PROVIDED ENTRIES:
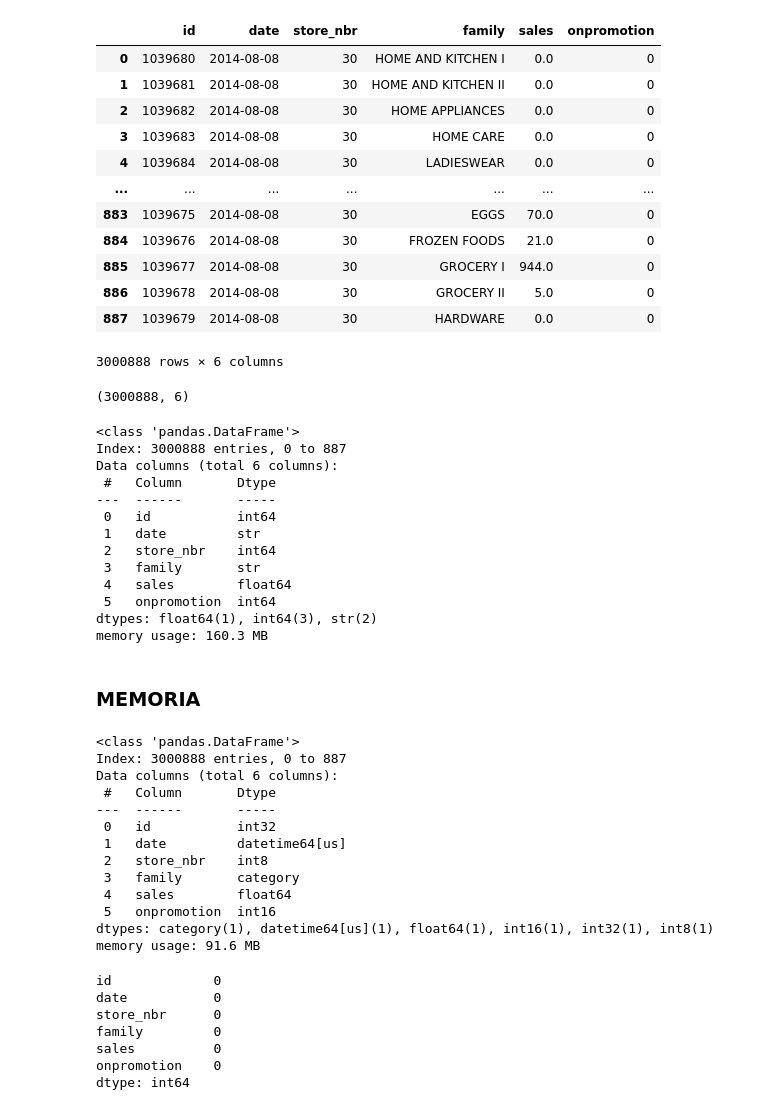
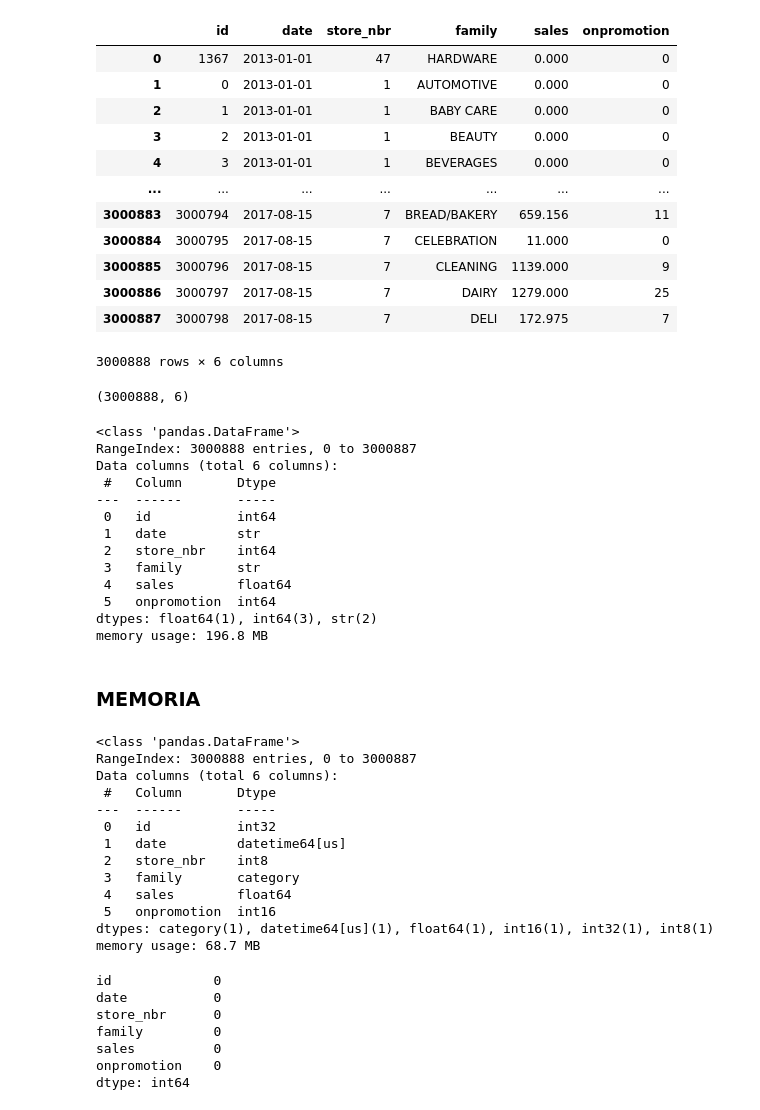
Before and after one commit to Humberto1212-salazar/Modelo-Forecasting, a Jupyter notebook: notebook/silver.ipynb, the cells around one changed output. Cells and saved outputs as stored; diff of their text form; code cells hidden in the pictures.

```diff
--- a/notebook/silver.ipynb
+++ b/notebook/silver.ipynb
@@ -10,26 +10,29 @@ with open("../configure.yaml", "r") as f:
 
 target=config["target"]
 # %%
-dataframe=[]
-for rutas in range(0,4):
-    ruta=(f"../data/bronze/train{rutas}.parquet")
-    parque=pd.read_parquet(ruta)
-    dataframe.append((parque))
-    df=pd.concat(dataframe,ignore_index=False)
+dataframe = []
+
+for rutas in range(0, 4):
+    ruta = f"../data/bronze/train{rutas}.parquet"
+    parque = pd.read_parquet(ruta)
+    dataframe.append(parque)
+
+df = pd.concat(dataframe, ignore_index=True)
+
 df
 # %% [output]
 |  | id | date | store_nbr | family | sales | onpromotion |
-| 0 | 1039680 | 2014-08-08 | 30 | HOME AND KITCHEN I | 0.0 | 0 |
-| 1 | 1039681 | 2014-08-08 | 30 | HOME AND KITCHEN II | 0.0 | 0 |
-| 2 | 1039682 | 2014-08-08 | 30 | HOME APPLIANCES | 0.0 | 0 |
-| 3 | 1039683 | 2014-08-08 | 30 | HOME CARE | 0.0 | 0 |
-| 4 | 1039684 | 2014-08-08 | 30 | LADIESWEAR | 0.0 | 0 |
+| 0 | 1367 | 2013-01-01 | 47 | HARDWARE | 0.000 | 0 |
+| 1 | 0 | 2013-01-01 | 1 | AUTOMOTIVE | 0.000 | 0 |
+| 2 | 1 | 2013-01-01 | 1 | BABY CARE | 0.000 | 0 |
+| 3 | 2 | 2013-01-01 | 1 | BEAUTY | 0.000 | 0 |
+| 4 | 3 | 2013-01-01 | 1 | BEVERAGES | 0.000 | 0 |
 | ... | ... | ... | ... | ... | ... | ... |
-| 883 | 1039675 | 2014-08-08 | 30 | EGGS | 70.0 | 0 |
-| 884 | 1039676 | 2014-08-08 | 30 | FROZEN FOODS | 21.0 | 0 |
-| 885 | 1039677 | 2014-08-08 | 30 | GROCERY I | 944.0 | 0 |
-| 886 | 1039678 | 2014-08-08 | 30 | GROCERY II | 5.0 | 0 |
-| 887 | 1039679 | 2014-08-08 | 30 | HARDWARE | 0.0 | 0 |
+| 3000883 | 3000794 | 2017-08-15 | 7 | BREAD/BAKERY | 659.156 | 11 |
+| 3000884 | 3000795 | 2017-08-15 | 7 | CELEBRATION | 11.000 | 0 |
+| 3000885 | 3000796 | 2017-08-15 | 7 | CLEANING | 1139.000 | 9 |
+| 3000886 | 3000797 | 2017-08-15 | 7 | DAIRY | 1279.000 | 25 |
+| 3000887 | 3000798 | 2017-08-15 | 7 | DELI | 172.975 | 7 |
 3000888 rows × 6 columns
 # %%
 df.shape
@@ -39,7 +42,7 @@ df.shape
 df.info()
 # %% [output]
 <class 'pandas.DataFrame'>
-Index: 3000888 entries, 0 to 887
+RangeIndex: 3000888 entries, 0 to 3000887
 Data columns (total 6 columns):
  #   Column       Dtype
 ---  ------       -----
@@ -50,7 +53,7 @@ Data columns (total 6 columns):
  4   sales        float64
  5   onpromotion  int64
 dtypes: float64(1), int64(3), str(2)
-memory usage: 160.3 MB
+memory usage: 196.8 MB
 # %% [markdown]
 ### MEMORIA
 # %%
@@ -72,7 +75,7 @@ df=memoria(df)
 df.info()
 # %% [output]
 <class 'pandas.DataFrame'>
-Index: 3000888 entries, 0 to 887
+RangeIndex: 3000888 entries, 0 to 3000887
 Data columns (total 6 columns):
  #   Column       Dtype
 ---  ------       -----
@@ -83,7 +86,7 @@ Data columns (total 6 columns):
  4   sales        float64
  5   onpromotion  int16
 dtypes: category(1), datetime64[us](1), float64(1), int16(1), int32(1), int8(1)
-memory usage: 91.6 MB
+memory usage: 68.7 MB
 # %%
 df.isnull().sum()
 # %% [output]
```
Also changed, not shown: parts of 21 cells of this notebook.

WHAT TO DO:
Would you return the material above exactly, apart from its pictures?

SOLUTION:
Before and after one commit to Humberto1212-salazar/Modelo-Forecasting, a Jupyter notebook: notebook/silver.ipynb, the cells around one changed output. Cells and saved outputs as stored; diff of their text form; code cells hidden in the pictures.

```diff
--- a/notebook/silver.ipynb
+++ b/notebook/silver.ipynb
@@ -10,26 +10,29 @@ with open("../configure.yaml", "r") as f:
 
 target=config["target"]
 # %%
-dataframe=[]
-for rutas in range(0,4):
-    ruta=(f"../data/bronze/train{rutas}.parquet")
-    parque=pd.read_parquet(ruta)
-    dataframe.append((parque))
-    df=pd.concat(dataframe,ignore_index=False)
+dataframe = []
+
+for rutas in range(0, 4):
+    ruta = f"../data/bronze/train{rutas}.parquet"
+    parque = pd.read_parquet(ruta)
+    dataframe.append(parque)
+
+df = pd.concat(dataframe, ignore_index=True)
+
 df
 # %% [output]
 |  | id | date | store_nbr | family | sales | onpromotion |
-| 0 | 1039680 | 2014-08-08 | 30 | HOME AND KITCHEN I | 0.0 | 0 |
-| 1 | 1039681 | 2014-08-08 | 30 | HOME AND KITCHEN II | 0.0 | 0 |
-| 2 | 1039682 | 2014-08-08 | 30 | HOME APPLIANCES | 0.0 | 0 |
-| 3 | 1039683 | 2014-08-08 | 30 | HOME CARE | 0.0 | 0 |
-| 4 | 1039684 | 2014-08-08 | 30 | LADIESWEAR | 0.0 | 0 |
+| 0 | 1367 | 2013-01-01 | 47 | HARDWARE | 0.000 | 0 |
+| 1 | 0 | 2013-01-01 | 1 | AUTOMOTIVE | 0.000 | 0 |
+| 2 | 1 | 2013-01-01 | 1 | BABY CARE | 0.000 | 0 |
+| 3 | 2 | 2013-01-01 | 1 | BEAUTY | 0.000 | 0 |
+| 4 | 3 | 2013-01-01 | 1 | BEVERAGES | 0.000 | 0 |
 | ... | ... | ... | ... | ... | ... | ... |
-| 883 | 1039675 | 2014-08-08 | 30 | EGGS | 70.0 | 0 |
-| 884 | 1039676 | 2014-08-08 | 30 | FROZEN FOODS | 21.0 | 0 |
-| 885 | 1039677 | 2014-08-08 | 30 | GROCERY I | 944.0 | 0 |
-| 886 | 1039678 | 2014-08-08 | 30 | GROCERY II | 5.0 | 0 |
-| 887 | 1039679 | 2014-08-08 | 30 | HARDWARE | 0.0 | 0 |
+| 3000883 | 3000794 | 2017-08-15 | 7 | BREAD/BAKERY | 659.156 | 11 |
+| 3000884 | 3000795 | 2017-08-15 | 7 | CELEBRATION | 11.000 | 0 |
+| 3000885 | 3000796 | 2017-08-15 | 7 | CLEANING | 1139.000 | 9 |
+| 3000886 | 3000797 | 2017-08-15 | 7 | DAIRY | 1279.000 | 25 |
+| 3000887 | 3000798 | 2017-08-15 | 7 | DELI | 172.975 | 7 |
 3000888 rows × 6 columns
 # %%
 df.shape
@@ -39,7 +42,7 @@ df.shape
 df.info()
 # %% [output]
 <class 'pandas.DataFrame'>
-Index: 3000888 entries, 0 to 887
+RangeIndex: 3000888 entries, 0 to 3000887
 Data columns (total 6 columns):
  #   Column       Dtype
 ---  ------       -----
@@ -50,7 +53,7 @@ Data columns (total 6 columns):
  4   sales        float64
  5   onpromotion  int64
 dtypes: float64(1), int64(3), str(2)
-memory usage: 160.3 MB
+memory usage: 196.8 MB
 # %% [markdown]
 ### MEMORIA
 # %%
@@ -72,7 +75,7 @@ df=memoria(df)
 df.info()
 # %% [output]
 <class 'pandas.DataFrame'>
-Index: 3000888 entries, 0 to 887
+RangeIndex: 3000888 entries, 0 to 3000887
 Data columns (total 6 columns):
  #   Column       Dtype
 ---  ------       -----
@@ -83,7 +86,7 @@ Data columns (total 6 columns):
  4   sales        float64
  5   onpromotion  int16
 dtypes: category(1), datetime64[us](1), float64(1), int16(1), int32(1), int8(1)
-memory usage: 91.6 MB
+memory usage: 68.7 MB
 # %%
 df.isnull().sum()
 # %% [output]
```
Also changed, not shown: parts of 21 cells of this notebook.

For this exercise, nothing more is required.